This year’s IFA conference showed off quite a few TVs from different tech companies. While that’s all well and good, what is the point of having an 8K TV, when you can only start to see a difference in picture quality from 4K on movie theater screens? When applied to a larger screen setting, a viewer can really tell the difference between what the resolution rates are. The only problem is that since you can only really tell the definition between 1080p and 4K in a movie theater setting, the difference between 4K and 8K won’t really be noticeable because of the size of the screens. The 8K resolution rate is actually about 7,680 x 4,320 pixels, which adds up to over 33 million pixels. Unless there is enough screen to give all those pixels enough space, you won’t be able to tell the difference between the sharpness.
Why Did This Come Out So Quickly?
Naturally, to anyone who is used to having a nice monitor or TV, there may be a few questions as to why 8K came out of seemingly nowhere. There was only one monitor at the IFA event that had the 8K resolution, but the problem again is you won’t be able to tell the difference. The way that our eyes work and the way that we normally view our screens doesn’t really leave room for there to be any increase in the amount of pixels. Yes, the upgrade is still an upgrade and that’s all well and good, but 4K has just barely started to kick in, and they have already released an 8K TV. That just seems like bad marketing to me, as no one is going to be interested this early on. If 4K still hasn’t really taken off yet, why go even further than that to make a better monitor? At that point, I feel that the company just spent unnecessary money.

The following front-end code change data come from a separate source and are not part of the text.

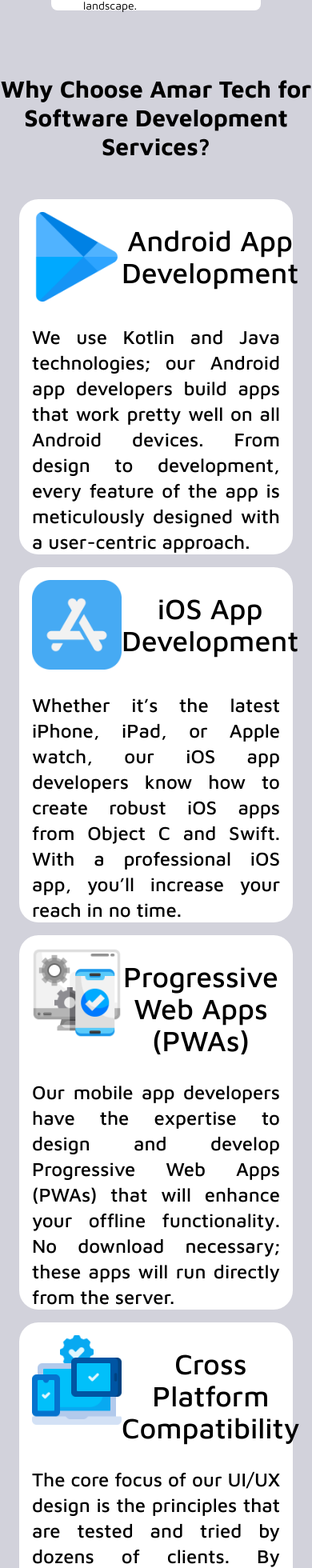
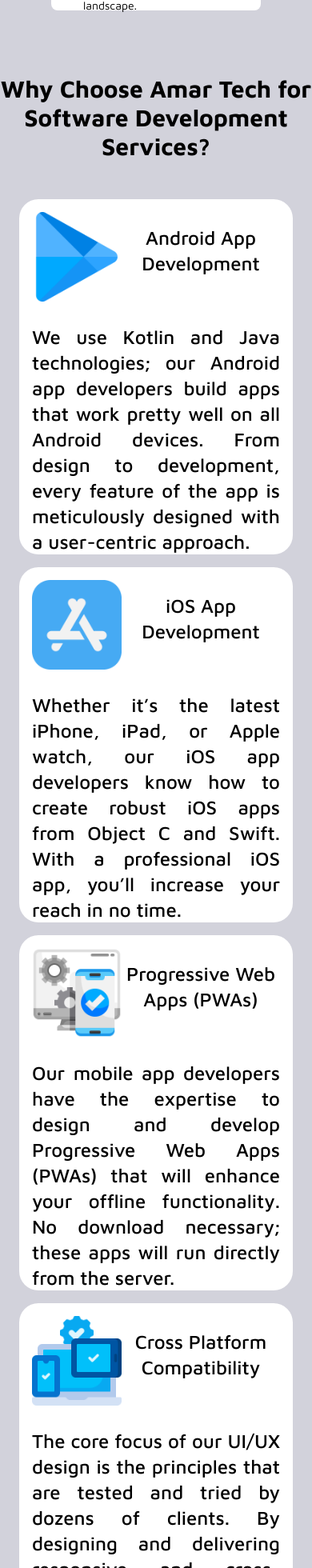
Before and after one commit to AshirAzeem-Developer/AmarTechSolutions, a React (Create React App) app: page /serviceDetails in a window 390 px wide. Shown: the part 4544-6504 px from the top of the page at 80% size. Built offline with nearby package versions, Linux system fonts and the light colour scheme; a web font is replaced by a local one.

Commit message:
last 3 sections responsive for mobile screens

```diff
--- a/src/Screens/ServiceDetail.jsx
+++ b/src/Screens/ServiceDetail.jsx
@@ -217,7 +217,7 @@ const ServiceDetail = () => {
             <div className="bg-white lg:w-[650px]  w-auto  md:h-[300px] rounded-3xl sm:h-[400px] lg:h-[350px] items-center justify-center">
               <div className="flex flex-row p-4   ">
                 <img src={andriod} alt="imageHere" className="h-28  " />
-                <h2 className="text-black text-center text-4xl  font-medium md:px-8 lg:px-20 pt-4">
+                <h2 className="text-black text-center text-4xl max-sm:text-2xl  font-medium md:px-8 lg:px-20 pt-4">
                   Android App Development
                 </h2>
               </div>
@@ -232,7 +232,7 @@ const ServiceDetail = () => {
             <div className="bg-white w-auto lg:w-[650px] md:h-[300px] rounded-3xl sm:h-[400px] lg:h-[350px] items-center justify-center">
               <div className="flex flex-row p-4   ">
                 <img src={ios} alt="imageHere" className="h-28" />
-                <h2 className="text-black text-4xl text-center font-medium md:px-8 lg:px-20 pt-4 ">
+                <h2 className="text-black max-sm:text-2xl text-4xl text-center font-medium md:px-8 lg:px-20 pt-4 ">
                   iOS App Development
                 </h2>
               </div>
@@ -246,7 +246,7 @@ const ServiceDetail = () => {
             <div className="bg-white w-auto lg:w-[650px] md:h-[300px] rounded-3xl sm:h-[400px] lg:h-[350px] items-center justify-center">
               <div className="flex flex-row p-4   ">
                 <img src={pwa} alt="imageHere" className="h-28" />
-                <h2 className="text-black text-4xl text-center font-medium md:px-8 lg:px-20 pt-4 ">
+                <h2 className="text-black max-sm:text-2xl text-4xl text-center font-medium md:px-8 lg:px-20 pt-4 ">
                   Progressive Web Apps (PWAs)
                 </h2>
               </div>
@@ -260,7 +260,7 @@ const ServiceDetail = () => {
             <div className="bg-white md:h-[300px]  w-auto lg:w-[650px] rounded-3xl sm:h-[400px] lg:h-[350px] items-center justify-center">
               <div className="flex flex-row p-4   ">
                 <img src={cross} alt="imageHere" className="h-28" />
-                <h2 className="text-black text-4xl text-center font-medium md:px-8  pt-4">
+                <h2 className="text-black max-sm:text-2xl text-4xl text-center font-medium md:px-8  pt-4">
                   Cross Platform Compatibility
                 </h2>
               </div>
@@ -286,12 +286,12 @@ const ServiceDetail = () => {
         {/* ====================== >>> Section 5 Ends Here <<<< ==============================
              {/* ====================== >>> Section 6 starts Here <<<< ============================== */}
         <div className="bg-[#D2D2DB]  pt-4 pb-5 grid grid-col-1 justify-center">
-          <div className="bg-[#053F74] w-auto rounded-3xl md:h-[250px] lg:h-[250px]  lg:w-[750px] flex flex-col items-center justify-center">
-            <h1 className="text-5xl text-center text-[#D2D2DB] font-bold p-12">
+          <div className="bg-[#053F74] max-sm:w-[350px] w-auto rounded-3xl md:h-[250px] lg:h-[250px] max-sm:h-44 lg:w-[750px]  flex flex-col items-center justify-center">
+            <h1 className="text-4xl max-sm:text-3xl text-center text-[#D2D2DB] font-bold pt-12 max-sm:pt-8">
               Want To Shape Your Business?
             </h1>
-            <div className="bg-[#D2D2DB] rounded-lg  ">
-              <button className="rounded-2xl pl-5 pt-2 text-2xl  flex flex-row text-[#FFFFFF]">
+            <div className=" max-sm:h-36 rounded-lg pt-8 max-sm:pt-4  ">
+              <button className=" bg-[#D2D2DB] rounded-2xl  pl-5  text-2xl max-sm:text-2xl   flex flex-row text-[#FFFFFF]">
                 Start Conversation Now
                 <span>
                   <img src={arrow} alt="imageHere" className="w-14 pl-4" />
--- a/src/components/CustomizedTimeline.jsx
+++ b/src/components/CustomizedTimeline.jsx
@@ -35,7 +35,7 @@ export default function CustomizedTimeline() {
         {/* ========== >>>> Line 1 Ends <<<<< =========== */}
 
         <div className="  rounded-xl mx-10 p-6  grid grid-cols-1 lg:grid-cols-12 gap-4 items-center justify-center px-12 my-4 ">
-          <div className="col-span-2">
+          <div className=" col-span-2">
             <img src={quality} alt="imageHere" className="h-auto w-44" />
           </div>
           <div className="col-span-2 w-32 h-auto mx-8 p-8 px-12 hidden sm:flex items-center justify-center bg-[#A7D7FA] rounded-full">
@@ -77,7 +77,7 @@ export default function CustomizedTimeline() {
         {/* <div className="w-[75%] h-64  border-l-8  border-dashed  relative -top-[480px] -right-6"></div> */}
         {/* ========== >>>> Line 3 Ends <<<<< =========== */}
         <div className="rounded-xl mx-10 p-6 grid grid-cols-1 lg:grid-cols-12 gap-4 items-center justify-center px-12 my-1 ">
-          <div className="col-span-2 pr-12 ">
+          <div className="col-span-2 pr-12 max-sm:w-72 ">
             <img src={scale} alt="imageHere" className="h-auto w-44" />
           </div>
           <div className="col-span-2 w-32 h-auto mx-8 p-8 px-12 hidden sm:flex items-center justify-center bg-[#A7D7FA] rounded-full">
```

I enjoy a nice picture just as much as the next person does, but I also understand that if there won’t be that much of a difference, there is no sense in spending money on it. 4K hasn’t even taken off and most of the monitors are still very expensive. 8K was just shown off and already the price tag will be big. I’m very interested to see how successful it will be once it hits retail stores.